Colloquium ’97 was the second in the series of biennial colloquia on critical issues in the Jewish world sponsored by the International Institute. ‘The International Institute is the educational arm of the International Federation of Secular Humanistic Jews, an umbrella organization that unites Secular Humanistic Jewish communities and organizations worldwide. It was hoped that bringing together Jewish scholars and authors with the faculty of the Institute would lead to fresh insights and new ways of approaching critical issues in the Jewish world.

As a conference, Colloquium ’97 was unique, focusing on the entire spectrum of Jewish story, rather than a single area. Bringing together scholars, each of whom addressed a different era of history, afforded participants an unusual opportunity to examine the inter-relationships of different periods of Jewish history. Both the presenters and the attendees expressed satisfaction with their experiences of the weekend: the stimulating dialogue, the challenging questions, and the insightful responses. Steven Zipperstein closed the colloquium as he opened it, suggesting that, as the barriers between Jewish groups becomes less pronounced through cooperative efforts such as the Colloquium, the quest for a true Jewish pluralism would be fulfilled.

The International Institute has collected some of the presentations of the speakers in this volume to enable readers to better consider and explore the ideas expressed during the weekend. We hope you will find the published talks interesting and provocative. Both audio- and videotapes of the presentations that will enable you to better share in the excitement of the Colloquium weekend also are available from the International Institute. Should you be tempted to further investigate the ideas expressed by the presenters, a list of suggested readings is included in the appendix of this volume.

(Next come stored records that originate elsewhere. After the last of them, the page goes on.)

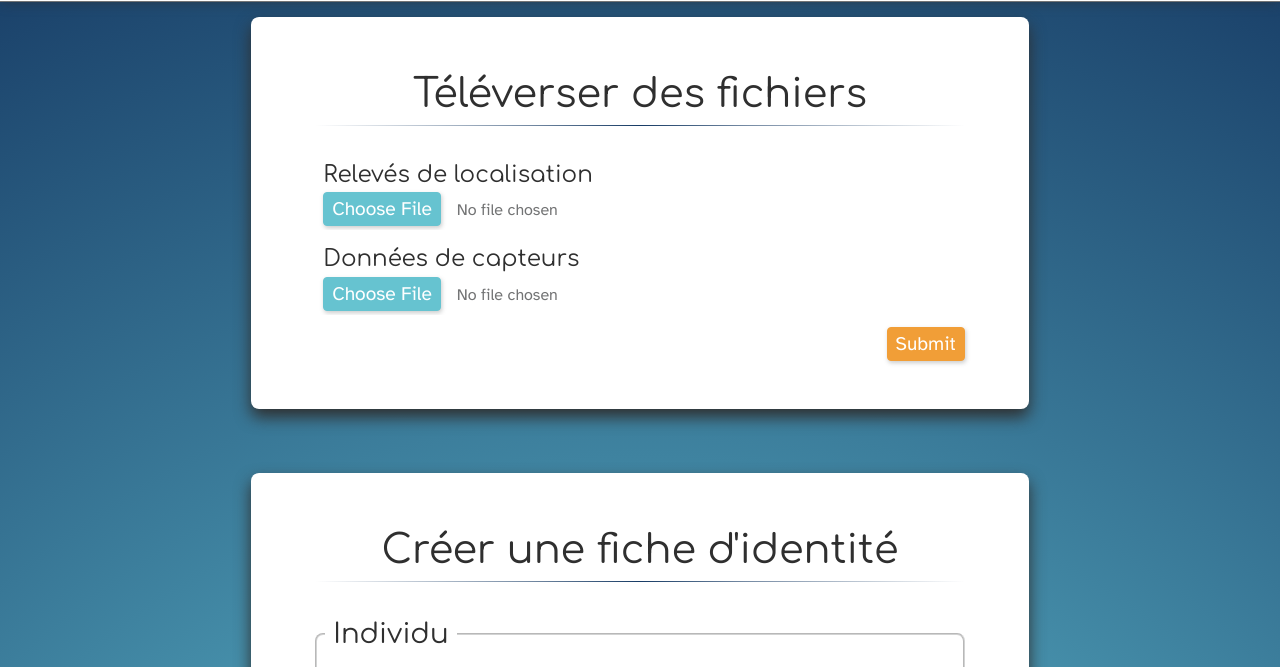
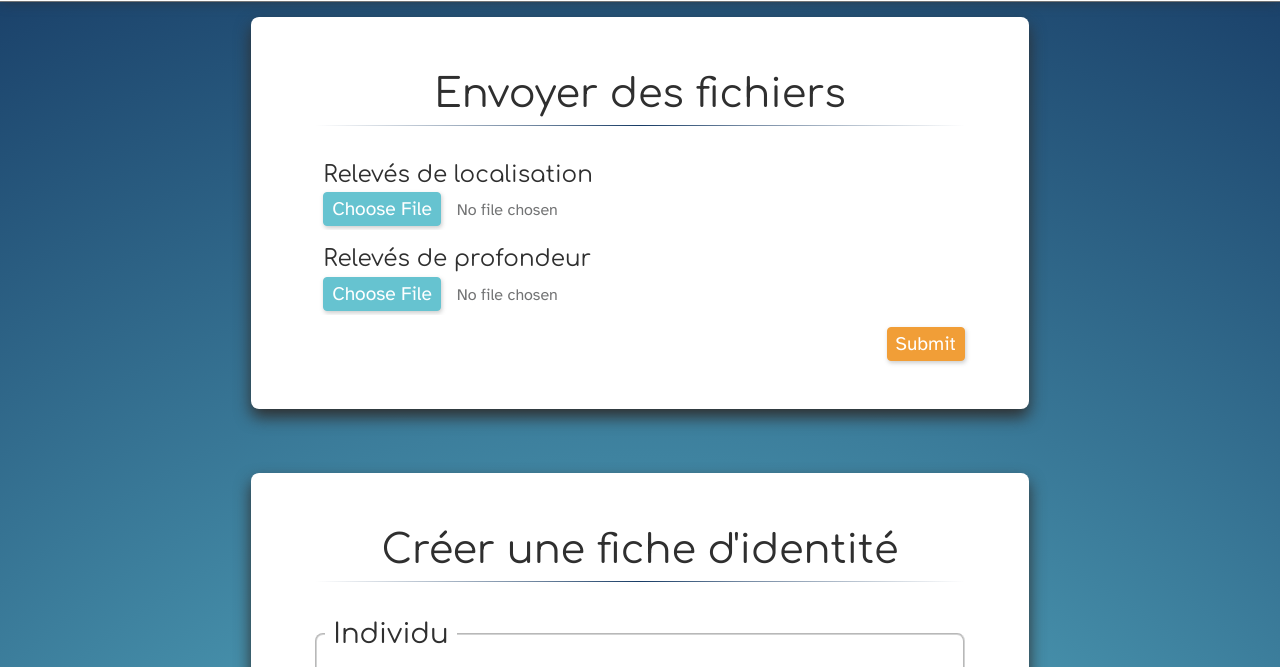
Before and after one commit to LouisCoutel/Ailerons-Portail, a website built with Vite: page index.html in a window 1280 px wide. Shown: the part 71-738 px from the top of the page. Built offline with nearby package versions, Linux system fonts and the light colour scheme.

Commit message:
Fix: Rename some stuff

```diff
--- a/index.html
+++ b/index.html
@@ -31,7 +31,7 @@
 
         <main>
             <section id="csv-upload-section">
-                <h2>Téléverser des fichiers</h2>
+                <h2>Envoyer des fichiers</h2>
                 <hr />
 
                 <form
@@ -44,7 +44,7 @@
                         <input type="file" class="file" id="locFile" name="locFile" accept=".csv" />
                     </label>
                     <label for="dataFile"
-                        >Données de capteurs
+                        >Relevés de profondeur
                         <input type="file" class="file" id="sensorFile" name="sensorFile" accept=".csv" />
                     </label>
                     <input type="submit" class="submit" />
```
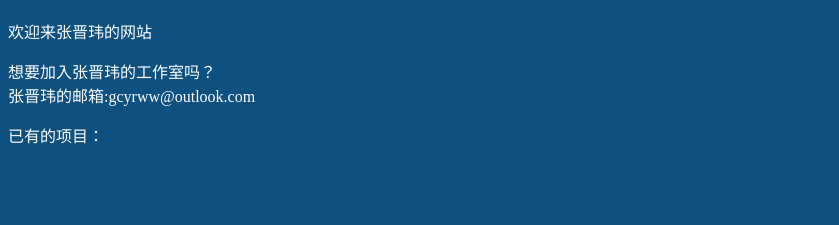
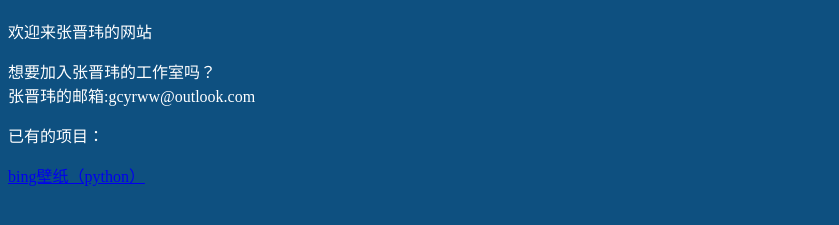
Before and after one commit to MM0OSSSS/MM0OSSSS.github.io, a plain HTML site: page index.html in a window 1280 px wide. Shown: the part 107-332 px from the top of the page, without its empty margins (0-839 px from the left). Drawn offline with Linux system fonts and the light colour scheme.

Commit message:
Update index.html

```diff
--- a/index.html
+++ b/index.html
@@ -17,6 +17,6 @@
         <p style="color: white">
             已有的项目：
         </p>
-
+        <a href="https://github.com/MM0OSSSS/bing-wallpaper/tree/main" target="_blank">bing壁纸（python）</a>
     </body>
 </html>
```
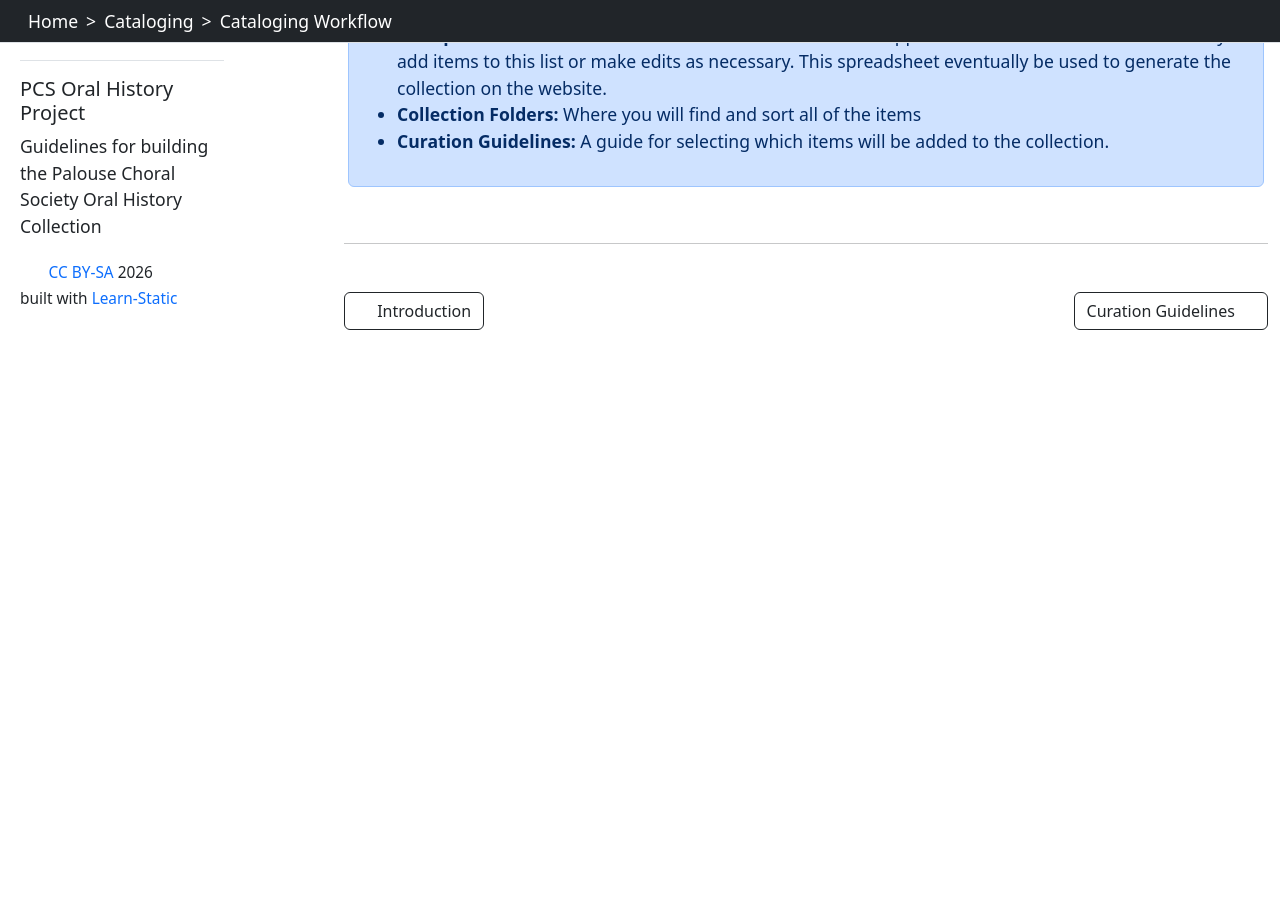
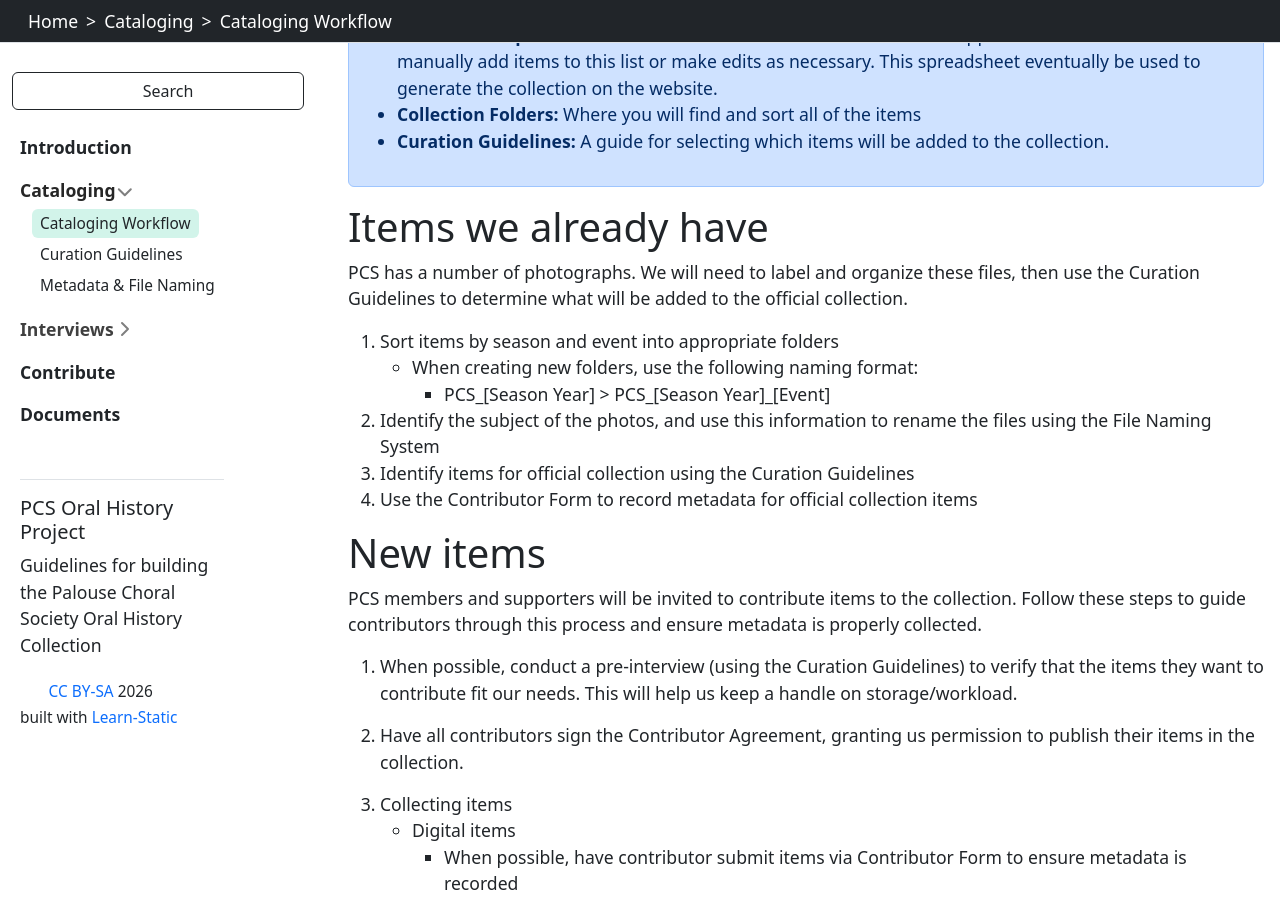
Before and after one commit to llove28/pcs-project, a Jekyll site: the page built from content/cataloging/workflow.md, in a window 1280 px wide and 900 px high, scrolled down 1075 px. Built offline with Jekyll 4.4.1, drawn with Linux system fonts in a browser that asks for light colours; before the commit the page ends 1556 px from its top, so only the background shows below that; some of the changed text lies outside the part shown.

Commit message:
Update workflow.md

```diff
--- a/content/cataloging/workflow.md
+++ b/content/cataloging/workflow.md
@@ -12,6 +12,44 @@ Review the following steps before collecting/cataloging items for the PCS Oral H
 - **Metadata & File Naming System:** A guide for naming and collecting descriptive information about digital item files.
 - **Metadata Checklist:** Print and use in the event that you are collecting physical items/interviews and do not have ready access to the Contributor Form. Make sure to use the Form or add this information to the PCS spreadsheet manually later.
 - **Contributor Form:** A Google form for accepting items and logging related metadata.
-- **PCS Spreadsheet:** Answers from the Contributor Form will appear here. Our team can also manually add items to this list or make edits as necessary. This spreadsheet eventually be used to generate the collection on the website.
+- **Contributor Spreadsheet:** Answers from the Contributor Form will appear here. Our team can also manually add items to this list or make edits as necessary. This spreadsheet eventually be used to generate the collection on the website.
 - **Collection Folders:** Where you will find and sort all of the items
 - **Curation Guidelines:** A guide for selecting which items will be added to the collection.{% endcapture %} {% include alert.html text=text color=secondary %}
+
+# Items we already have
+
+PCS has a number of photographs. We will need to label and organize these files, then use the Curation Guidelines to determine what will be added to the official collection.
+
+1. Sort items by season and event into appropriate folders
+    - When creating new folders, use the following naming format:
+        - PCS_[Season Year] > PCS_[Season Year]_[Event]
+2. Identify the subject of the photos, and use this information to rename the files using the File Naming System
+3. Identify items for official collection using the Curation Guidelines
+4. Use the Contributor Form to record metadata for official collection items
+
+# New items
+
+PCS members and supporters will be invited to contribute items to the collection. Follow these steps to guide contributors through this process and ensure metadata is properly collected.
+
+1. When possible, conduct a pre-interview (using the Curation Guidelines) to verify that the items they want to contribute fit our needs. This will help us keep a handle on storage/workload.
+
+2. Have all contributors sign the Contributor Agreement, granting us permission to publish their items in the collection.
+
+3. Collecting items
+    - Digital items
+        - When possible, have contributor submit items via Contributor Form to ensure metadata is recorded
+            - Otherwise, cataloger should request this info from contributor and use Contributor Form to record metadata
+    - Rename files using File Naming System
+    - Place the files in the corresponding Collection folder
+
+4. Physical items
+    - When accepting physical items:
+        - Label a folder with the contributor’s name to keep the items secure and avoid mix-ups
+        - Gather metadata from contributor about the items (use Metadata Checklist printout)
+        - Let contributors know the items will be returned once they’ve been digitized
+    - Make sure all the items fit the Curation Guidelines
+    - Let Leesa know and/or set up a time to get the items digitized at U of I Library
+    - Once digitized:
+        - Name the files using the File Naming System
+        - Use the Contributor Form to record the information from the Metadata Checklist
+        - Move the file to the corresponding Collection folder
```
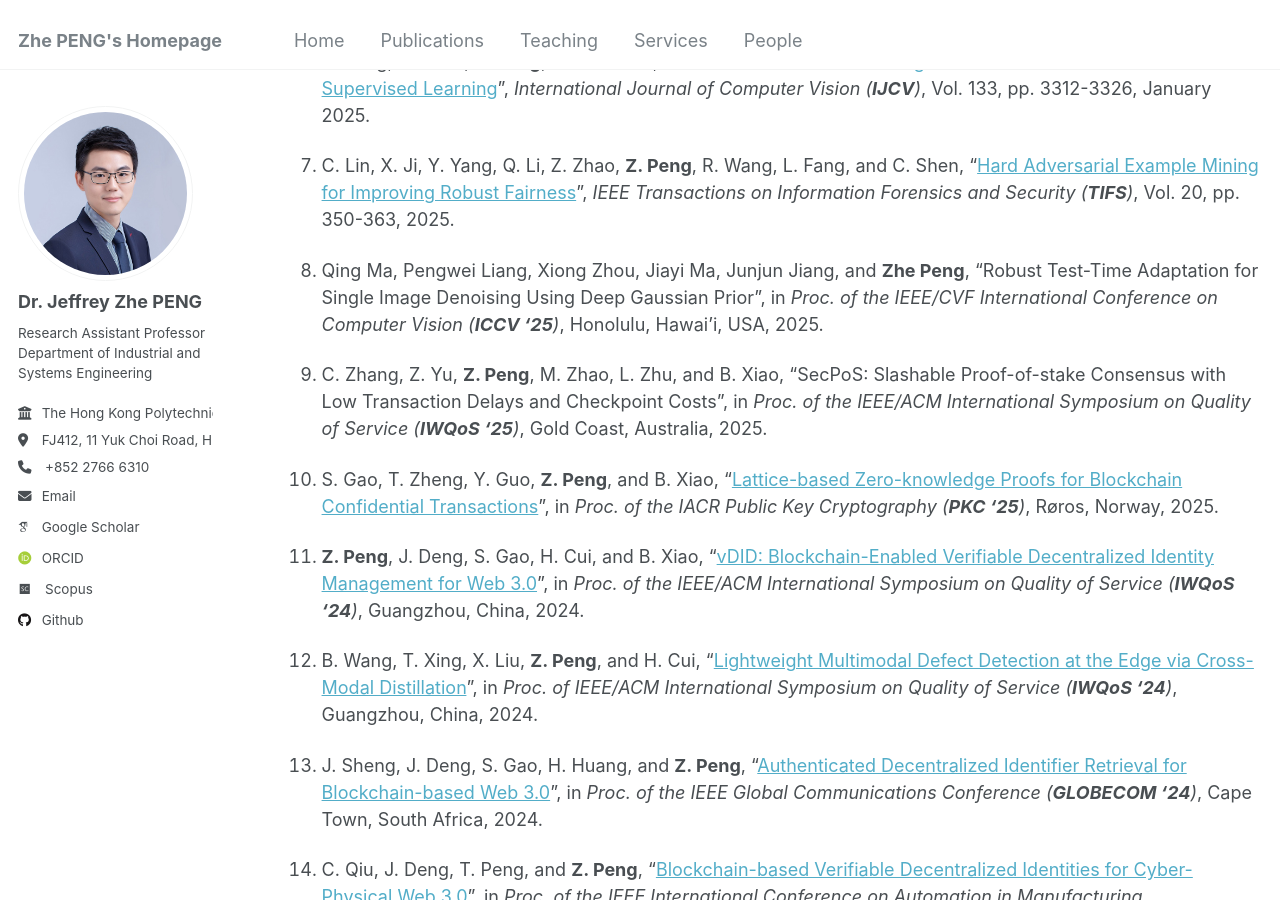
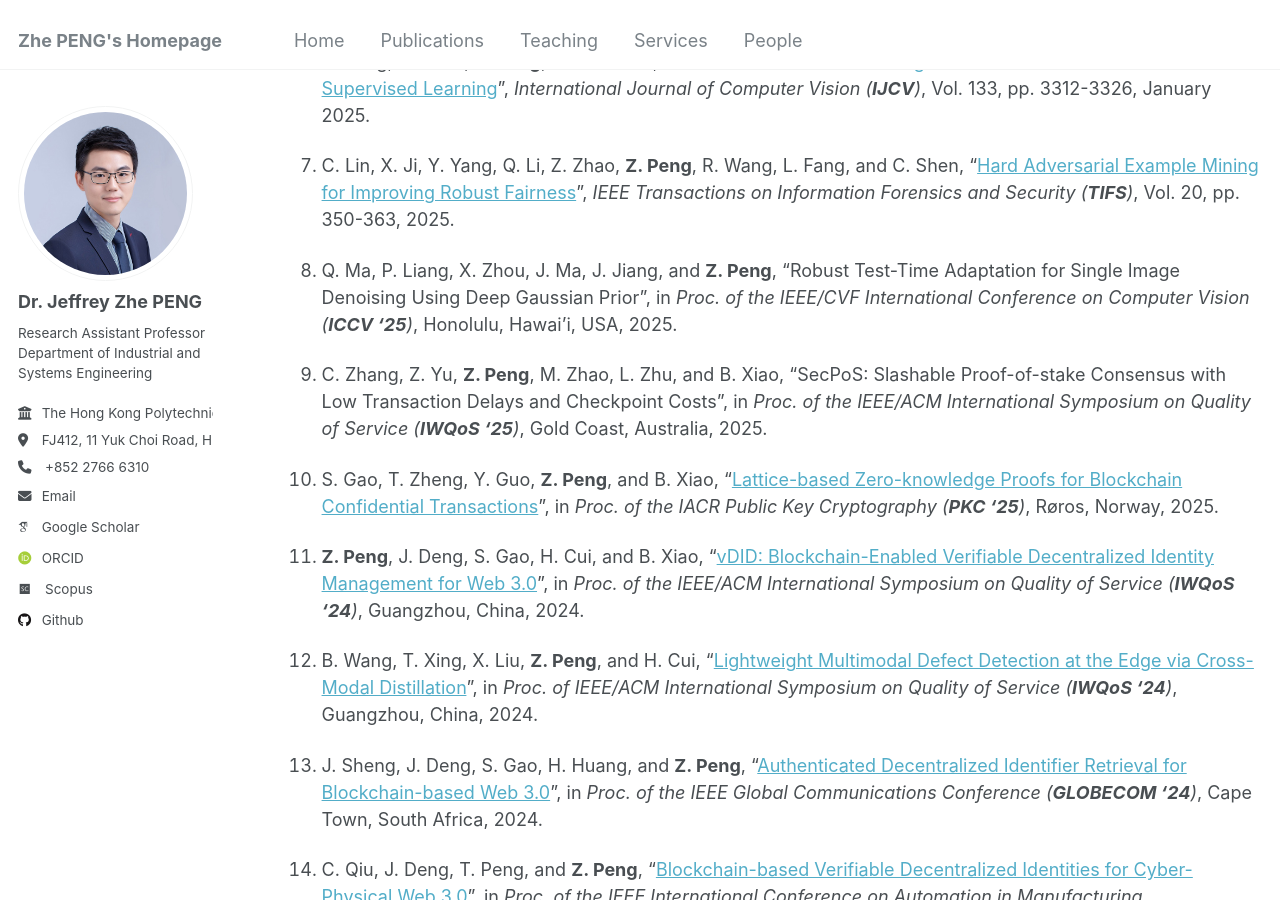
Before and after one commit to PENG-Zhe/peng-zhe.github.io, a Jekyll site: the page built from _pages/publications.md, in a window 1280 px wide and 900 px high, scrolled down 572 px. Built offline with Jekyll 4.4.1, drawn with Linux system fonts in a browser that asks for light colours; some web fonts are replaced.

Commit message:
Update publications.md

```diff
--- a/_pages/publications.md
+++ b/_pages/publications.md
@@ -18,7 +18,7 @@ layout: archive
 
 1. C. Lin, X. Ji, Y. Yang, Q. Li, Z. Zhao, **Z. Peng**, R. Wang, L. Fang, and C. Shen, "[Hard Adversarial Example Mining for Improving Robust Fairness](https://ieeexplore.ieee.org/document/10795188)", _IEEE Transactions on Information Forensics and Security (**TIFS**)_, Vol. 20, pp. 350-363, 2025.
 
-1. Qing Ma, Pengwei Liang, Xiong Zhou, Jiayi Ma, Junjun Jiang, and **Zhe Peng**, "Robust Test-Time Adaptation for Single Image Denoising Using Deep Gaussian Prior", in _Proc. of the IEEE/CVF International Conference on Computer Vision (**ICCV '25**)_, Honolulu, Hawai'i, USA, 2025.
+1. Q. Ma, P. Liang, X. Zhou, J. Ma, J. Jiang, and **Z. Peng**, "Robust Test-Time Adaptation for Single Image Denoising Using Deep Gaussian Prior", in _Proc. of the IEEE/CVF International Conference on Computer Vision (**ICCV '25**)_, Honolulu, Hawai'i, USA, 2025.
 
 1. C. Zhang, Z. Yu, **Z. Peng**, M. Zhao, L. Zhu, and B. Xiao, "SecPoS: Slashable Proof-of-stake Consensus with Low Transaction Delays and Checkpoint Costs", in _Proc. of the IEEE/ACM International Symposium on Quality of Service (**IWQoS '25**)_, Gold Coast, Australia, 2025.
 
```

Note: Readers might notice inconsistencies in the transliterations found in this volume. These are the result of preserving the individual preferences of the authors.